**About this task**
Your task is to find every line in the records that holds the string "export" and copy it.

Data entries
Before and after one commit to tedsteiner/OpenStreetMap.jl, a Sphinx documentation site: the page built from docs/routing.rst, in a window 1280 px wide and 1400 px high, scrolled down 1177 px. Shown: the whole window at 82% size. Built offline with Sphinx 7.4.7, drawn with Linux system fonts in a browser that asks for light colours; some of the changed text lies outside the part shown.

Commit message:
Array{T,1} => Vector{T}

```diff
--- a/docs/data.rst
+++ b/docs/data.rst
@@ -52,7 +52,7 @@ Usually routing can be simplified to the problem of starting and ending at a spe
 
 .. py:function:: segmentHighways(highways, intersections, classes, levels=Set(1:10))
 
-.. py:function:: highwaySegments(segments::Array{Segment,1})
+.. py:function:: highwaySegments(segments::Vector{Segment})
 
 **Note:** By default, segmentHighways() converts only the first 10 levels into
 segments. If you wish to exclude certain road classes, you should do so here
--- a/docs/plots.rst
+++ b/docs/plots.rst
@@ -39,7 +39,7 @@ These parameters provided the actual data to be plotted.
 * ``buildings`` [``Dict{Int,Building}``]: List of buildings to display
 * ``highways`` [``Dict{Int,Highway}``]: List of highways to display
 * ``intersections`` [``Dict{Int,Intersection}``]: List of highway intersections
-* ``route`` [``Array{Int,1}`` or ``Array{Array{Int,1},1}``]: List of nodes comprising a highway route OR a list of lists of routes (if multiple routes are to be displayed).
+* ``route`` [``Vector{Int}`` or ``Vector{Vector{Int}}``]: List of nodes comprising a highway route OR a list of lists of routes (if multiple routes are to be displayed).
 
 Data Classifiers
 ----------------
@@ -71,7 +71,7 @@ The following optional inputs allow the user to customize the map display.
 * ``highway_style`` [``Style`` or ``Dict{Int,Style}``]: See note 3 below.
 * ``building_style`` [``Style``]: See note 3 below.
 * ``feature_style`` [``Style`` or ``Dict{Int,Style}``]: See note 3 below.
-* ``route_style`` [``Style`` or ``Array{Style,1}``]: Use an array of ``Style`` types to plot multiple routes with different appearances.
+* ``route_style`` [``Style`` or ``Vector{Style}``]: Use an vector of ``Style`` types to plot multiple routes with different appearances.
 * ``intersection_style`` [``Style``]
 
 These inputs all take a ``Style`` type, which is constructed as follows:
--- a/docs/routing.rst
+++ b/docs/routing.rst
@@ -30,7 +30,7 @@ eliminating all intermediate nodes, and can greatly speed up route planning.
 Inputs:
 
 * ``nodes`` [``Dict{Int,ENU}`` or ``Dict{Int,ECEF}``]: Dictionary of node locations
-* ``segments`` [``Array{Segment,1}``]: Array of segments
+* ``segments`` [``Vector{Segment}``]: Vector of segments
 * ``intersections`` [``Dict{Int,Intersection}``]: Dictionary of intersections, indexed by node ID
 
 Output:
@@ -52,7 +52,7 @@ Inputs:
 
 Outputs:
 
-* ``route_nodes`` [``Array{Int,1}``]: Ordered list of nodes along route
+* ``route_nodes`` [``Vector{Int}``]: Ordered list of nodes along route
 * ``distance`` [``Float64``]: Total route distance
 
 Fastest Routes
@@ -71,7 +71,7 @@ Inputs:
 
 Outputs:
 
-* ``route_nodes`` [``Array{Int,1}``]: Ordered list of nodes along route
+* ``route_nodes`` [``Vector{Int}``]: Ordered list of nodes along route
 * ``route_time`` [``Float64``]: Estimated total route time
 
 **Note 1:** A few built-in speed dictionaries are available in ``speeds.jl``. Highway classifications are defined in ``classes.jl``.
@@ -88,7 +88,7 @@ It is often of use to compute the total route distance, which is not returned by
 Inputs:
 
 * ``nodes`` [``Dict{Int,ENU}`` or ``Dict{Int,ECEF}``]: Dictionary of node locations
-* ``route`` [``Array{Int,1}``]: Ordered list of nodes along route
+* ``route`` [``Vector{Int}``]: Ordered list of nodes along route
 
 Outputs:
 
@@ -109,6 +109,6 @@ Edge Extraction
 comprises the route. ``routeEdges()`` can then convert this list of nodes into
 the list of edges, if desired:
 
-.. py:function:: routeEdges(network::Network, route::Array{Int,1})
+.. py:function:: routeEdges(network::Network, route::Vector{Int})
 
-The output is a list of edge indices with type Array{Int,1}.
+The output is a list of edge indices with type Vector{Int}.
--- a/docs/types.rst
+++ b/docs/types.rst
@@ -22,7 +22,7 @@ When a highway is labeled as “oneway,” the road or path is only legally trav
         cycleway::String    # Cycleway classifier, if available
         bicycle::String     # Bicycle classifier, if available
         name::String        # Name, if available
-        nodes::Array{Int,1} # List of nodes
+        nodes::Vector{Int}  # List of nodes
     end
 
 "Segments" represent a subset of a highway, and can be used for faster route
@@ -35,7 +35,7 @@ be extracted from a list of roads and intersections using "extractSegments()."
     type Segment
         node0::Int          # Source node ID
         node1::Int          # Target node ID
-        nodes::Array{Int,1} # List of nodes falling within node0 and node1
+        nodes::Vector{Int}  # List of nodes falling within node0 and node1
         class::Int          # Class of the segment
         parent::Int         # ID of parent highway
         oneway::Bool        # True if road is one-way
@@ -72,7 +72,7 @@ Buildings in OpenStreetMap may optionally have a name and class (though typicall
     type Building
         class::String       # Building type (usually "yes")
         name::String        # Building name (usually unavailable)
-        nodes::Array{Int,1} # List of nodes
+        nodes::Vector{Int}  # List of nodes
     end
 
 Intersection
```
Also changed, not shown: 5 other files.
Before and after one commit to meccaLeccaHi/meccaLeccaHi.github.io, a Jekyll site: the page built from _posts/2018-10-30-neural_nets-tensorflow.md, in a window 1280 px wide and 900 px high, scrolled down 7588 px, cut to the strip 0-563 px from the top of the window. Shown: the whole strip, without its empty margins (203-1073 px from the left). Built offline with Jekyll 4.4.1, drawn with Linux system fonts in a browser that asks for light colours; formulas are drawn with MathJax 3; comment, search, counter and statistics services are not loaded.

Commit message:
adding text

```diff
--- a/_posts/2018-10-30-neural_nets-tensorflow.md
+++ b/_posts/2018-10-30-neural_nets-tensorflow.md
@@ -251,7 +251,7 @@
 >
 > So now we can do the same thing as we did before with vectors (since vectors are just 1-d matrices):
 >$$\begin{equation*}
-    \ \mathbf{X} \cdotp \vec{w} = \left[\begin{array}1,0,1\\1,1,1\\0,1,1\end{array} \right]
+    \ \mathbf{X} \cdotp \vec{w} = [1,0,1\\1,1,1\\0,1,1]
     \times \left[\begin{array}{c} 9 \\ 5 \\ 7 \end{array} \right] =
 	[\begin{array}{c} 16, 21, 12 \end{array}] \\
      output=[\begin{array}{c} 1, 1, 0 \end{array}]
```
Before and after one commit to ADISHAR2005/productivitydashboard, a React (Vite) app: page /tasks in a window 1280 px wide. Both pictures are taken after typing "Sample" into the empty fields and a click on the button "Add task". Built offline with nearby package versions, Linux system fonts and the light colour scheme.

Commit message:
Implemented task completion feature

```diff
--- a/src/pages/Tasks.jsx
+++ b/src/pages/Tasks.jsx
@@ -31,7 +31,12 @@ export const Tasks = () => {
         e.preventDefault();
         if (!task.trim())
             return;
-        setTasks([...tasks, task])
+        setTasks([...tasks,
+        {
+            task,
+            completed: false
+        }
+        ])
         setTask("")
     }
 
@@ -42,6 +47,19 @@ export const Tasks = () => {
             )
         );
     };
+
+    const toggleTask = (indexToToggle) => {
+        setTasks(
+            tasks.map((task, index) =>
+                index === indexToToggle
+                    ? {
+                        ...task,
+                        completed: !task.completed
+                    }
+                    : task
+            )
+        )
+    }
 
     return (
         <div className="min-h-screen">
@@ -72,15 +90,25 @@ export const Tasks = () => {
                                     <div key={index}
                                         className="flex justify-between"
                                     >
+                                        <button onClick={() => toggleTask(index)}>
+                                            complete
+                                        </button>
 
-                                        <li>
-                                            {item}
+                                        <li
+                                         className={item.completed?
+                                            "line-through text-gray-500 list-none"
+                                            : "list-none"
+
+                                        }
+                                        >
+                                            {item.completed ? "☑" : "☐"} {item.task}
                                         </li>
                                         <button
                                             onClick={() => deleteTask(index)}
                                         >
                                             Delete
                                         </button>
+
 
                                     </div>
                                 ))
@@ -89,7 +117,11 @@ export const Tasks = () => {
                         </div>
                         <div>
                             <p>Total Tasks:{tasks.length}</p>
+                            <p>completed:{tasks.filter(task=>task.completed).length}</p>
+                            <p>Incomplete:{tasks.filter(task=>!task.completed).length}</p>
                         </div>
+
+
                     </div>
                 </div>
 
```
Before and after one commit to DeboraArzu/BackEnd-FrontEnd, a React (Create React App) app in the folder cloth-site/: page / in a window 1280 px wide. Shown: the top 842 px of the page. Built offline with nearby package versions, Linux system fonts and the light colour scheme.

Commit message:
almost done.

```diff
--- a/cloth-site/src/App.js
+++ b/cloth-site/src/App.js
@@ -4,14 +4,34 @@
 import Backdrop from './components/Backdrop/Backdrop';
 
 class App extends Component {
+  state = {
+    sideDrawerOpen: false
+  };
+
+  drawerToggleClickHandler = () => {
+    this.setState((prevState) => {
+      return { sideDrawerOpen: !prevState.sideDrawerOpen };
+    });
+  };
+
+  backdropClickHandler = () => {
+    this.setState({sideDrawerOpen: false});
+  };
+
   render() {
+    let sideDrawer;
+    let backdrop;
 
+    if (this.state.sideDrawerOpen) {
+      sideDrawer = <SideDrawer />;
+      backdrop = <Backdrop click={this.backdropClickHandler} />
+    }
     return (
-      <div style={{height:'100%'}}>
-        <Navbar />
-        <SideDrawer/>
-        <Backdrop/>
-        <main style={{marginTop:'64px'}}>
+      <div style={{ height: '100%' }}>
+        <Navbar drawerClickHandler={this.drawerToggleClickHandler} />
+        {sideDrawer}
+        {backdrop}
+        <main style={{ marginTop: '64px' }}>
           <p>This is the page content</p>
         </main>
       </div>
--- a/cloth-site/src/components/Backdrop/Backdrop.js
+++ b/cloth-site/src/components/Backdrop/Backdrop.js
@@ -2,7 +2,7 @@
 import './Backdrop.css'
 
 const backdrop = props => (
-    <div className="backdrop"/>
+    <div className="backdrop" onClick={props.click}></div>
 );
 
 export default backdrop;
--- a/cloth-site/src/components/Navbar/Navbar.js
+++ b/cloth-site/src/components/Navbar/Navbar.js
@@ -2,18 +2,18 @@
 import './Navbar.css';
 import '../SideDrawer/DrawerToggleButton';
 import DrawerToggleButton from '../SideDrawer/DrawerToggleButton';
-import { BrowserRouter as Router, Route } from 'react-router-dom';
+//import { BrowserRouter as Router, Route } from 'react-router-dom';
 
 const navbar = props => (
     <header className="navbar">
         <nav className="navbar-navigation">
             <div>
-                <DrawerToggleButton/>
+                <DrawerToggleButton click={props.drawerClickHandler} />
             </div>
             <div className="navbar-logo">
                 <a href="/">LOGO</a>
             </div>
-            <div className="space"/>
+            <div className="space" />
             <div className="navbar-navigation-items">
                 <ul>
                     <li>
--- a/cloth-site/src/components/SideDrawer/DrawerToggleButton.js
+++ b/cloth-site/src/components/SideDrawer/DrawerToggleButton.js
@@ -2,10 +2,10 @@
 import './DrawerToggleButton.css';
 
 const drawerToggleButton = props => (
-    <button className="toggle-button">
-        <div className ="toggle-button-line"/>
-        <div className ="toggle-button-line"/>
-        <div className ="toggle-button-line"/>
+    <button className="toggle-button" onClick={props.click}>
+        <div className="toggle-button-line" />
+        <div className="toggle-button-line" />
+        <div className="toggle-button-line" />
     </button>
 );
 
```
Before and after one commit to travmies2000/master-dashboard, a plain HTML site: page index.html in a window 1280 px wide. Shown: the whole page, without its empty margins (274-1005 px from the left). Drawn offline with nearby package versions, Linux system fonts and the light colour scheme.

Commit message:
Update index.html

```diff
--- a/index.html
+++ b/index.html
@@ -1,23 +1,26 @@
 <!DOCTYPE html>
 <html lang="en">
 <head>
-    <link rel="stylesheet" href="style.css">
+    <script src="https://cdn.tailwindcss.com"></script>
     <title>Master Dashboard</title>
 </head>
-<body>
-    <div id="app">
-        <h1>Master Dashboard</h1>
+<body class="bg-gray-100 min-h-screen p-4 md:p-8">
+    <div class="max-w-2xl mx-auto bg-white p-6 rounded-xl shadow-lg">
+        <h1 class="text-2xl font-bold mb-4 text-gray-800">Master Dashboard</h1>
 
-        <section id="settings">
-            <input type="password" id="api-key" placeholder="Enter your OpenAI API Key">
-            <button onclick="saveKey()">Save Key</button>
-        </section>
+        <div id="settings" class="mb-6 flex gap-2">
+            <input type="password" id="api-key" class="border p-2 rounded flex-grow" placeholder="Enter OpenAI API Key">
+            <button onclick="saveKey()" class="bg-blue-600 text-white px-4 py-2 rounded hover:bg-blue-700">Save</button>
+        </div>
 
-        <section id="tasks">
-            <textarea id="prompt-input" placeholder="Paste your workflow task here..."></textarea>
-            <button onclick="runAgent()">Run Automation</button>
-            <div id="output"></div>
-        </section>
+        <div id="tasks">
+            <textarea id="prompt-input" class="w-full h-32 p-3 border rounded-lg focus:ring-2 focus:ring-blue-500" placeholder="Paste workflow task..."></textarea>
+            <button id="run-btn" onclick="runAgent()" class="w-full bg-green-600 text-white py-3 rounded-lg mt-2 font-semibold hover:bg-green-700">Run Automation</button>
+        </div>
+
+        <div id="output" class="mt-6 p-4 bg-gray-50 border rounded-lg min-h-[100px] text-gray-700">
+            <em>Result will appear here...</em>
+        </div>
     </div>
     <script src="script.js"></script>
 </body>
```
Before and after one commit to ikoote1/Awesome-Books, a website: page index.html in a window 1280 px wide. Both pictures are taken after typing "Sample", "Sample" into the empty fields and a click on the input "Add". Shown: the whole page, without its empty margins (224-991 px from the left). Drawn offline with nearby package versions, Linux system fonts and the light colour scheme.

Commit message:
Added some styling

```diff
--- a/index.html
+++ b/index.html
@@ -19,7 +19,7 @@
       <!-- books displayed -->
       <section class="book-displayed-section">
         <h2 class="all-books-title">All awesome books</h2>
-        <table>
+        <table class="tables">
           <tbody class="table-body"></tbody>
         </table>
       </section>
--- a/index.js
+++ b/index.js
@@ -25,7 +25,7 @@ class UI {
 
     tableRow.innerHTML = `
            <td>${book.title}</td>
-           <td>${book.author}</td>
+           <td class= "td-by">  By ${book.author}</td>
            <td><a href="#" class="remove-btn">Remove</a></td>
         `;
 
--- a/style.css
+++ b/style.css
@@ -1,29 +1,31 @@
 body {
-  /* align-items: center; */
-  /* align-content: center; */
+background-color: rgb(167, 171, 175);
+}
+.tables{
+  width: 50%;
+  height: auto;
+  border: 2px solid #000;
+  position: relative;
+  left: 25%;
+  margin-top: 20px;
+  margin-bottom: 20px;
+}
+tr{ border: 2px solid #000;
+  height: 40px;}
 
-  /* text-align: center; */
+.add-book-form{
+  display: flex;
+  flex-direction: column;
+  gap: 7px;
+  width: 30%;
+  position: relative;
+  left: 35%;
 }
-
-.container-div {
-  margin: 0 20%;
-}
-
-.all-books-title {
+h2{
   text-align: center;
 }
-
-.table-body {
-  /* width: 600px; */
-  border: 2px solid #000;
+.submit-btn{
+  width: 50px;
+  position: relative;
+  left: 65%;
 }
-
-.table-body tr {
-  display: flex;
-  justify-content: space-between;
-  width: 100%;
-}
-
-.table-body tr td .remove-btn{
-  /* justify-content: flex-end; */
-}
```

**Response to this exercise**
@@ -31,7 +31,12 @@ export const Tasks = () => {
@@ -42,6 +47,19 @@ export const Tasks = () => {
@@ -72,15 +90,25 @@ export const Tasks = () => {
@@ -89,7 +117,11 @@ export const Tasks = () => {
 export default backdrop;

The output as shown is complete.